(Beginning of Extracted information)

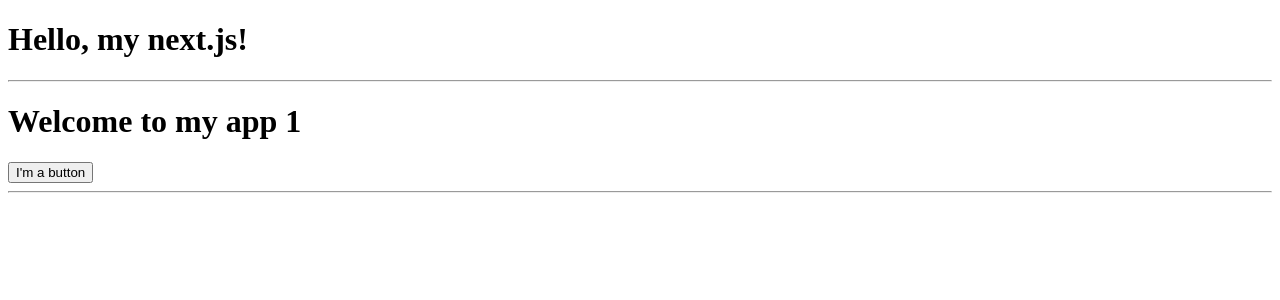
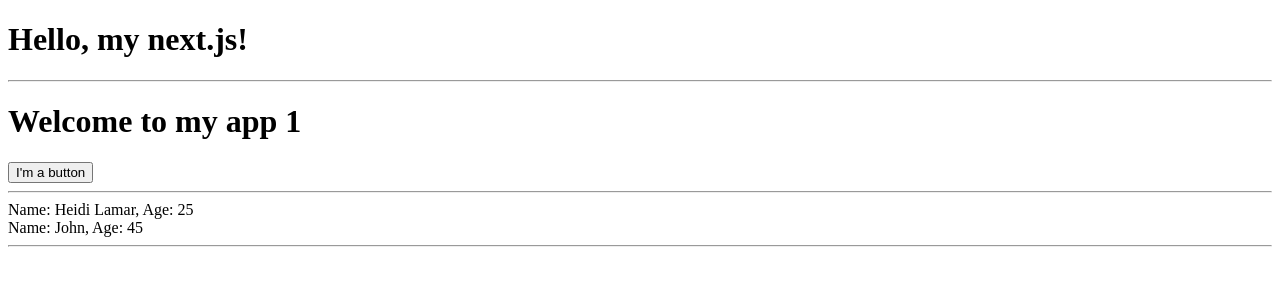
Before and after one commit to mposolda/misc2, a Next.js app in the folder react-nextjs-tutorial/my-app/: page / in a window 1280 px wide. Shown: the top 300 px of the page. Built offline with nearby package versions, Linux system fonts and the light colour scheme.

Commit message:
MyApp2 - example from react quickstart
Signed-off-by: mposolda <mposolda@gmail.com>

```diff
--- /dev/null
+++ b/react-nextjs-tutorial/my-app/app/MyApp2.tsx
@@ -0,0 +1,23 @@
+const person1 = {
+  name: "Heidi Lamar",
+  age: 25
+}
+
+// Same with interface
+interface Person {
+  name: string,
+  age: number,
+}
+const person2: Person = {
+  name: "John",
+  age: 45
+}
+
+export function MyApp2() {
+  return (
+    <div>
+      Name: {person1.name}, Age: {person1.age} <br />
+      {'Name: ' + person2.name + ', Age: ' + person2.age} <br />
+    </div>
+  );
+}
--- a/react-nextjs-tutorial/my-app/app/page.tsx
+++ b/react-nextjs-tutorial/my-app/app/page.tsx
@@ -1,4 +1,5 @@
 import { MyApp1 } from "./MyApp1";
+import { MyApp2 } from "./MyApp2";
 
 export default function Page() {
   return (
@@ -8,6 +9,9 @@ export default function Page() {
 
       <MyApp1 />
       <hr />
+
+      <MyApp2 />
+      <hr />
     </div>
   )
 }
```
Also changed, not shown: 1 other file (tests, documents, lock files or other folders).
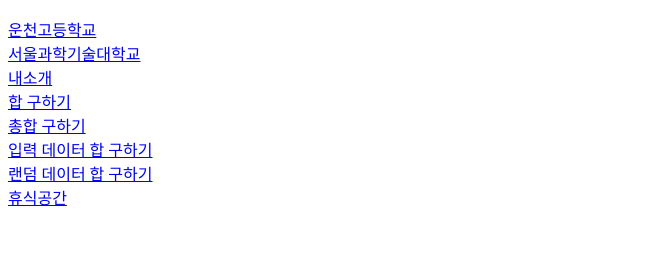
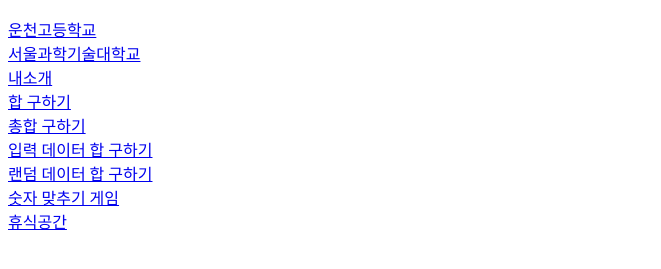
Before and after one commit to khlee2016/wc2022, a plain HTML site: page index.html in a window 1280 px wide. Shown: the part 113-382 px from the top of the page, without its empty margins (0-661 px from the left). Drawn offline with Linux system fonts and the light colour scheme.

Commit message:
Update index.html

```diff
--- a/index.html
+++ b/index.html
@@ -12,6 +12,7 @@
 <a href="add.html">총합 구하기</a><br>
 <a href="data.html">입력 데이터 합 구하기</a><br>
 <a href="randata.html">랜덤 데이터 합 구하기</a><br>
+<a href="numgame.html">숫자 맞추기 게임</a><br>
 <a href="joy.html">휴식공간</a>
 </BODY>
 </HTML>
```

(End of Extracted information)

Problem requirements: The answer should be the complete listing, set down exactly, without pictures.

Exercise answer:
Before and after one commit to mposolda/misc2, a Next.js app in the folder react-nextjs-tutorial/my-app/: page / in a window 1280 px wide. Shown: the top 300 px of the page. Built offline with nearby package versions, Linux system fonts and the light colour scheme.

Commit message:
MyApp2 - example from react quickstart
Signed-off-by: mposolda <mposolda@gmail.com>

```diff
--- /dev/null
+++ b/react-nextjs-tutorial/my-app/app/MyApp2.tsx
@@ -0,0 +1,23 @@
+const person1 = {
+  name: "Heidi Lamar",
+  age: 25
+}
+
+// Same with interface
+interface Person {
+  name: string,
+  age: number,
+}
+const person2: Person = {
+  name: "John",
+  age: 45
+}
+
+export function MyApp2() {
+  return (
+    <div>
+      Name: {person1.name}, Age: {person1.age} <br />
+      {'Name: ' + person2.name + ', Age: ' + person2.age} <br />
+    </div>
+  );
+}
--- a/react-nextjs-tutorial/my-app/app/page.tsx
+++ b/react-nextjs-tutorial/my-app/app/page.tsx
@@ -1,4 +1,5 @@
 import { MyApp1 } from "./MyApp1";
+import { MyApp2 } from "./MyApp2";
 
 export default function Page() {
   return (
@@ -8,6 +9,9 @@ export default function Page() {
 
       <MyApp1 />
       <hr />
+
+      <MyApp2 />
+      <hr />
     </div>
   )
 }
```
Also changed, not shown: 1 other file (tests, documents, lock files or other folders).
Before and after one commit to khlee2016/wc2022, a plain HTML site: page index.html in a window 1280 px wide. Shown: the part 113-382 px from the top of the page, without its empty margins (0-661 px from the left). Drawn offline with Linux system fonts and the light colour scheme.

Commit message:
Update index.html

```diff
--- a/index.html
+++ b/index.html
@@ -12,6 +12,7 @@
 <a href="add.html">총합 구하기</a><br>
 <a href="data.html">입력 데이터 합 구하기</a><br>
 <a href="randata.html">랜덤 데이터 합 구하기</a><br>
+<a href="numgame.html">숫자 맞추기 게임</a><br>
 <a href="joy.html">휴식공간</a>
 </BODY>
 </HTML>
```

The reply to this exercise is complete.